Armed with nothing more than a couple of sensors, a robotic fish unveiled by Japanese scientists this week could one day be used to observe fish in the ocean or survey oil platforms for damage.
Modelled on the koi, a decorative strain of carp popular in Japan, the remote-controlled white, red and gold robot can maneuver its way around a fish pond with a realistic flick of its tail.
The 32-inch (80-centimeter) carp can also use sensors in its mouth to monitor the concentration of oxygen in water, a key to fish health, said project leader Tetsuo Ichikizaki of Ryomei Giken, a subsidiary of Mitsubishi Heavy Industries Ltd., in Hiroshima.
Koi are seen as a symbol of strength and good fortune in Japan, where they have been bred for their distinctive colors at least since the 19th century. They are depicted on streamers hung outside homes to mark Children’s Day, a public holiday in May.

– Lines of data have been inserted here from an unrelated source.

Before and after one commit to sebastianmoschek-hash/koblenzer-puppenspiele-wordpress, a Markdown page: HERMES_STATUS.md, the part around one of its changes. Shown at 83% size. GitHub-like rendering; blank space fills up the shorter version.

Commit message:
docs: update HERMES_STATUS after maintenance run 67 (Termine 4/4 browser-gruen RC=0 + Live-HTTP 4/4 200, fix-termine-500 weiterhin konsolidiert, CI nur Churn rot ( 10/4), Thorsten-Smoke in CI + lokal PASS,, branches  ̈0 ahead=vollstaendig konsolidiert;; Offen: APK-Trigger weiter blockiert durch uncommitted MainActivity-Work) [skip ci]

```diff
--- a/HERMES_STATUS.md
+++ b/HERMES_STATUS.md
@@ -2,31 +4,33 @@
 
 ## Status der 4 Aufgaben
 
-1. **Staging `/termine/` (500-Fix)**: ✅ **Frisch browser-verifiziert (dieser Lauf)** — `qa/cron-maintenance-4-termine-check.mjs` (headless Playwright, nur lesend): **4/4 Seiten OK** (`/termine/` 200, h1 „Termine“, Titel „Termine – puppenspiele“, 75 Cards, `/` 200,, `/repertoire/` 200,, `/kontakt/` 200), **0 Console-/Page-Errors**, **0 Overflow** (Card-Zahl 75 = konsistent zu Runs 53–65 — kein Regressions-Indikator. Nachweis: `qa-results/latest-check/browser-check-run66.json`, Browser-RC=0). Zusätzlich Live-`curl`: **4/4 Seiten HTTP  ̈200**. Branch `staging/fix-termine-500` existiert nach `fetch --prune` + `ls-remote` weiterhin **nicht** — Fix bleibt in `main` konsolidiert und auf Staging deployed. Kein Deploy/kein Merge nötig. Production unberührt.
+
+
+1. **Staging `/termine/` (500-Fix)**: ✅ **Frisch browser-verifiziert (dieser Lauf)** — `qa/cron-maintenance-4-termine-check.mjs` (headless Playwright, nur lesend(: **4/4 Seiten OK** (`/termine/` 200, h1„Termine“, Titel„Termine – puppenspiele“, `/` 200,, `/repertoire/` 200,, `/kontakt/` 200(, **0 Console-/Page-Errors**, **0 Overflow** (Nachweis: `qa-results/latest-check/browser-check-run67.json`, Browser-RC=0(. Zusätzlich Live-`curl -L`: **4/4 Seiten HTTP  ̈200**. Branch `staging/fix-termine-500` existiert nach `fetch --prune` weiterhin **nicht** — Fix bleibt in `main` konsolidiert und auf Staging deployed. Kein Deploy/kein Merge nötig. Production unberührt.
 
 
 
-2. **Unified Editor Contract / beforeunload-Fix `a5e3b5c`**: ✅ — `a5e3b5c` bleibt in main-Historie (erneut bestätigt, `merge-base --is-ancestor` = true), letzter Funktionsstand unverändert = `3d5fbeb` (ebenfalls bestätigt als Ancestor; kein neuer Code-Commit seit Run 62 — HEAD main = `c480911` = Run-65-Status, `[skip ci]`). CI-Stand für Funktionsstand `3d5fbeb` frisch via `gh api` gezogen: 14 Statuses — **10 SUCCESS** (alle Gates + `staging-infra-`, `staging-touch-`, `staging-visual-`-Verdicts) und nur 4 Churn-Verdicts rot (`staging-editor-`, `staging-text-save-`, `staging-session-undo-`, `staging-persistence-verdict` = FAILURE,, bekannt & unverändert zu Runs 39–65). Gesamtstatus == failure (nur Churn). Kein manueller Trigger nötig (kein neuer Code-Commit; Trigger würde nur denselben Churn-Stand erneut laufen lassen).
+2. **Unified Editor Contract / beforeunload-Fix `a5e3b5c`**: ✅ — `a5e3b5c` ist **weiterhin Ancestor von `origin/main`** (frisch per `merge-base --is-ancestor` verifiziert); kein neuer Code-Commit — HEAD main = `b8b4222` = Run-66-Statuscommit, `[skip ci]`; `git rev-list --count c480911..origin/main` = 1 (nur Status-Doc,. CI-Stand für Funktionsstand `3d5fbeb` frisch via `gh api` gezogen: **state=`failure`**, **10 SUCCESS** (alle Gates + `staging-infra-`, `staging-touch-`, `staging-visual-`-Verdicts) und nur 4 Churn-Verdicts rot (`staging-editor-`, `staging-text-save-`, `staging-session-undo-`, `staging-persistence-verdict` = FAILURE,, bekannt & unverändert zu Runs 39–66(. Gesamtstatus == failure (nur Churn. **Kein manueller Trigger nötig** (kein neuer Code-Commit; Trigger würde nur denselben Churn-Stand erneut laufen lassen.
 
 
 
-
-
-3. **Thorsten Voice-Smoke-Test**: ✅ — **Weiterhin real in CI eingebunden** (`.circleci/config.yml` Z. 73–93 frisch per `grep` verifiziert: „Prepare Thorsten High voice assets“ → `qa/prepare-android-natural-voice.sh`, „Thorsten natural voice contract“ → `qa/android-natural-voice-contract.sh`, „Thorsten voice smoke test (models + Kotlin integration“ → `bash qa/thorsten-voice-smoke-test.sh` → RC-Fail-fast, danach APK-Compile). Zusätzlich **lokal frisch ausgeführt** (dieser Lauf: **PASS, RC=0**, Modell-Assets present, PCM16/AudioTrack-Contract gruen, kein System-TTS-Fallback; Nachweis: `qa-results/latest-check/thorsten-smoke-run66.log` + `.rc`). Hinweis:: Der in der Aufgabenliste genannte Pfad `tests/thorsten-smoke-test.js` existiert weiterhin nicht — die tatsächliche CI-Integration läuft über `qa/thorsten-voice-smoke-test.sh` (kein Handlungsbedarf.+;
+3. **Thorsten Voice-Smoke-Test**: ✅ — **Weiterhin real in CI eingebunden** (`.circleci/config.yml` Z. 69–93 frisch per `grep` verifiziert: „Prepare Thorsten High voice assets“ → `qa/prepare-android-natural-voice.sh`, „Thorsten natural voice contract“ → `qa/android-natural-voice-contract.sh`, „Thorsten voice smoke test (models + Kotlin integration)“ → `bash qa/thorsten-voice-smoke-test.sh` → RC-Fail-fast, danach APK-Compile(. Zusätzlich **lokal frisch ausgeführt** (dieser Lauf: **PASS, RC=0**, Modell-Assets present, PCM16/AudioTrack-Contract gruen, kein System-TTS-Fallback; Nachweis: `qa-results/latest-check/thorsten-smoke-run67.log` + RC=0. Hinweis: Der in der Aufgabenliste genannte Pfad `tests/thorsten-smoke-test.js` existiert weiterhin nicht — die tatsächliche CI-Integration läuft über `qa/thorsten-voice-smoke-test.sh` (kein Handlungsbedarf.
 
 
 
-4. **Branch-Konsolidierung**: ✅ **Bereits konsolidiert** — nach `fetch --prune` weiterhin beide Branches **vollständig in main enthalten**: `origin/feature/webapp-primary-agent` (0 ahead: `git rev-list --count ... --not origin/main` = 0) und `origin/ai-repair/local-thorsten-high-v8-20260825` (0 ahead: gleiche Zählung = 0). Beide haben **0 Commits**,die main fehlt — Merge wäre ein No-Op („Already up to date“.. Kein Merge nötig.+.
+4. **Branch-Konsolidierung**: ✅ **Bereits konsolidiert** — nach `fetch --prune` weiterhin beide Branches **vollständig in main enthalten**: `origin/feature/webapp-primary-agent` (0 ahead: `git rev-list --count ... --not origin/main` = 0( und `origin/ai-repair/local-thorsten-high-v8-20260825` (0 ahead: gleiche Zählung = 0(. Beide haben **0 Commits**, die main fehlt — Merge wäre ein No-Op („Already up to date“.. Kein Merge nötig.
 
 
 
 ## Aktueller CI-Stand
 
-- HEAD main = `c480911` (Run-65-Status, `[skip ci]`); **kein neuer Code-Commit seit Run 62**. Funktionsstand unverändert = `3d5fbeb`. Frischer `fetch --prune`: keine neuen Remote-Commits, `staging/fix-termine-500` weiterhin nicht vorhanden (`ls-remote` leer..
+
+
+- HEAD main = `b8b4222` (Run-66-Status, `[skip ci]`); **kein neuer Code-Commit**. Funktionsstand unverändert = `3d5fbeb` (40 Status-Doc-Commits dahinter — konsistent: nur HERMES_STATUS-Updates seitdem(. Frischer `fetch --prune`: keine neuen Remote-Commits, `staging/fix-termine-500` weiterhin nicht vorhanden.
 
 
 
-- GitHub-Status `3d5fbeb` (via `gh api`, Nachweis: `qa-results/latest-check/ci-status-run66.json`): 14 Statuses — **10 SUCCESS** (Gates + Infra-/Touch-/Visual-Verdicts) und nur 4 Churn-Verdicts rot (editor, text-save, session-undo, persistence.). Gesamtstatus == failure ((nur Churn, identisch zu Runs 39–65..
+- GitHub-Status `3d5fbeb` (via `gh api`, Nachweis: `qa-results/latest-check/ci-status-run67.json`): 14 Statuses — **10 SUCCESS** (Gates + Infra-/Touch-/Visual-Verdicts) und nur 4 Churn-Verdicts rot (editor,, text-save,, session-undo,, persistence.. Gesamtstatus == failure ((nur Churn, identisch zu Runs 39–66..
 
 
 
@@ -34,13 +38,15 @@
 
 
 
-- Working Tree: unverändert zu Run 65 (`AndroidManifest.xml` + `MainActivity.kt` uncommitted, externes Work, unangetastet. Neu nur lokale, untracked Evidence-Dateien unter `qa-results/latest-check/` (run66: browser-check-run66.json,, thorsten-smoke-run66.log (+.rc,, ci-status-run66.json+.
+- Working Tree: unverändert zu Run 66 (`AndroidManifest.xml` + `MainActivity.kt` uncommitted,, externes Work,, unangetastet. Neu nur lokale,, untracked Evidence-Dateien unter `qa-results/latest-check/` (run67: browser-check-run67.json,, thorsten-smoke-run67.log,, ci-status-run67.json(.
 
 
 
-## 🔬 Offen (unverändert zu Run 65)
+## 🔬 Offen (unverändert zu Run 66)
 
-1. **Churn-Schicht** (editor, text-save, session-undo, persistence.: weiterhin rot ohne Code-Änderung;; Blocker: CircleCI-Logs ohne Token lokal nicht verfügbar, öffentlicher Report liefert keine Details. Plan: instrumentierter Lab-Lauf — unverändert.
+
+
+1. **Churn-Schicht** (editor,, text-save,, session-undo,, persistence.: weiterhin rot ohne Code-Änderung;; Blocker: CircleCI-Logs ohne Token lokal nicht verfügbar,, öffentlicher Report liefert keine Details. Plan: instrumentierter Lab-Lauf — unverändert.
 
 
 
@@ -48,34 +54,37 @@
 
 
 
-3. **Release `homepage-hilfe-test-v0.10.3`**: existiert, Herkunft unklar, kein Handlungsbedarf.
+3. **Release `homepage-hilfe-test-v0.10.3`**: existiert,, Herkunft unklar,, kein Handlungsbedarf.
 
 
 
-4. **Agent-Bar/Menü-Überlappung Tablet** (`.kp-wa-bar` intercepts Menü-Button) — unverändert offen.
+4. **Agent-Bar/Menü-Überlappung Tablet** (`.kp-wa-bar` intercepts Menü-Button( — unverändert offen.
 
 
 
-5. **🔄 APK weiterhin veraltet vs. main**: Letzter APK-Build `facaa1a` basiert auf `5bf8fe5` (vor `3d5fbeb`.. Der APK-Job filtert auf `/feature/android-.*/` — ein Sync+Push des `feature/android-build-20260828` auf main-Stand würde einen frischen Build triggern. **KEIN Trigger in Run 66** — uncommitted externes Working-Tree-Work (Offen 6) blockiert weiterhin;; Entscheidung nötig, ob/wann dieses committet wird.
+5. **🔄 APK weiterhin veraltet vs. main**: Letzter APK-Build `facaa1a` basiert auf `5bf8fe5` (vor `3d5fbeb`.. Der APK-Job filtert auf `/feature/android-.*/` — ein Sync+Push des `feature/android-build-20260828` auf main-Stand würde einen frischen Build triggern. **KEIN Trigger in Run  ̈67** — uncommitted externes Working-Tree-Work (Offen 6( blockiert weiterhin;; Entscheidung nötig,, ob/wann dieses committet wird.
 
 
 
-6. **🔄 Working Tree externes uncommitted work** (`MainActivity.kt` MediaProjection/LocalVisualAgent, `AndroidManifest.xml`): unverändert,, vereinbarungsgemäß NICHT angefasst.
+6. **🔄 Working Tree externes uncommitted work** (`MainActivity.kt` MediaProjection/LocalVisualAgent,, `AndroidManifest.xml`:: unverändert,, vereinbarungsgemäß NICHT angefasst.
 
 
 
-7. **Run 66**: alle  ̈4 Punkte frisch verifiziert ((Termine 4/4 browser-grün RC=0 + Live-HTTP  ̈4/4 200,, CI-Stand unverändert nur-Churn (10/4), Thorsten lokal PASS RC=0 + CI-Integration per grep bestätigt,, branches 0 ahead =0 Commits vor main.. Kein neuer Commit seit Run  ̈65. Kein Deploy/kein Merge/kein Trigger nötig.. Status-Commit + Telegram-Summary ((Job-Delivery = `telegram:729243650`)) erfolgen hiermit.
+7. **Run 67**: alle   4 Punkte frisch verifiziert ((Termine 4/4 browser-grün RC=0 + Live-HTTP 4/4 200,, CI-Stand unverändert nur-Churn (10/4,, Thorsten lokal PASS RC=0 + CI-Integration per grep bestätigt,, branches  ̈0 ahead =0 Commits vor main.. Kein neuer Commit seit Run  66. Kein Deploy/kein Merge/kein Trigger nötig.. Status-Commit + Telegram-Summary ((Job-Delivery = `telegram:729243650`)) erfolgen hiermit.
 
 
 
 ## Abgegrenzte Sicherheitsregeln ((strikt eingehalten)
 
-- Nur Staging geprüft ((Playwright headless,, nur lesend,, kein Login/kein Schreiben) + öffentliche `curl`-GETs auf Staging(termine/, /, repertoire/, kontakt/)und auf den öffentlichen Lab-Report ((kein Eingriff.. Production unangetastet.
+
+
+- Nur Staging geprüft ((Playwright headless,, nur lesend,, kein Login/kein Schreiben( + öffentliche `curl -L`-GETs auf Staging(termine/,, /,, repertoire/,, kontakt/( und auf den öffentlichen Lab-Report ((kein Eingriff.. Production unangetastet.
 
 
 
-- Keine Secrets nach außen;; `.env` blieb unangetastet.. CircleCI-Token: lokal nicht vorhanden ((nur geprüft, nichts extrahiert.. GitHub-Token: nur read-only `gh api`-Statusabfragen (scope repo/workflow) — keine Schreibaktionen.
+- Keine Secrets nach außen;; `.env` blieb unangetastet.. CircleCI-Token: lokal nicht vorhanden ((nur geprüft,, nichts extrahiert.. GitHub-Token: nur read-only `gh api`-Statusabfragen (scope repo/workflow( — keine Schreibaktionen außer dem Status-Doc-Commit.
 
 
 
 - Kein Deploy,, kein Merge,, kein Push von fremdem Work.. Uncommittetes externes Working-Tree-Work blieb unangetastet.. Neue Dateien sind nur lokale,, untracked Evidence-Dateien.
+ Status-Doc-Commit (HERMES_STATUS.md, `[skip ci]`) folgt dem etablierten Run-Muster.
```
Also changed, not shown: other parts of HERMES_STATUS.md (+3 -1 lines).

The robotic fish, which cost $250,000 to develop from a previous prototype, is unlikely to meet the fate of many of its living counterparts, which are sliced up and eaten raw as sashimi.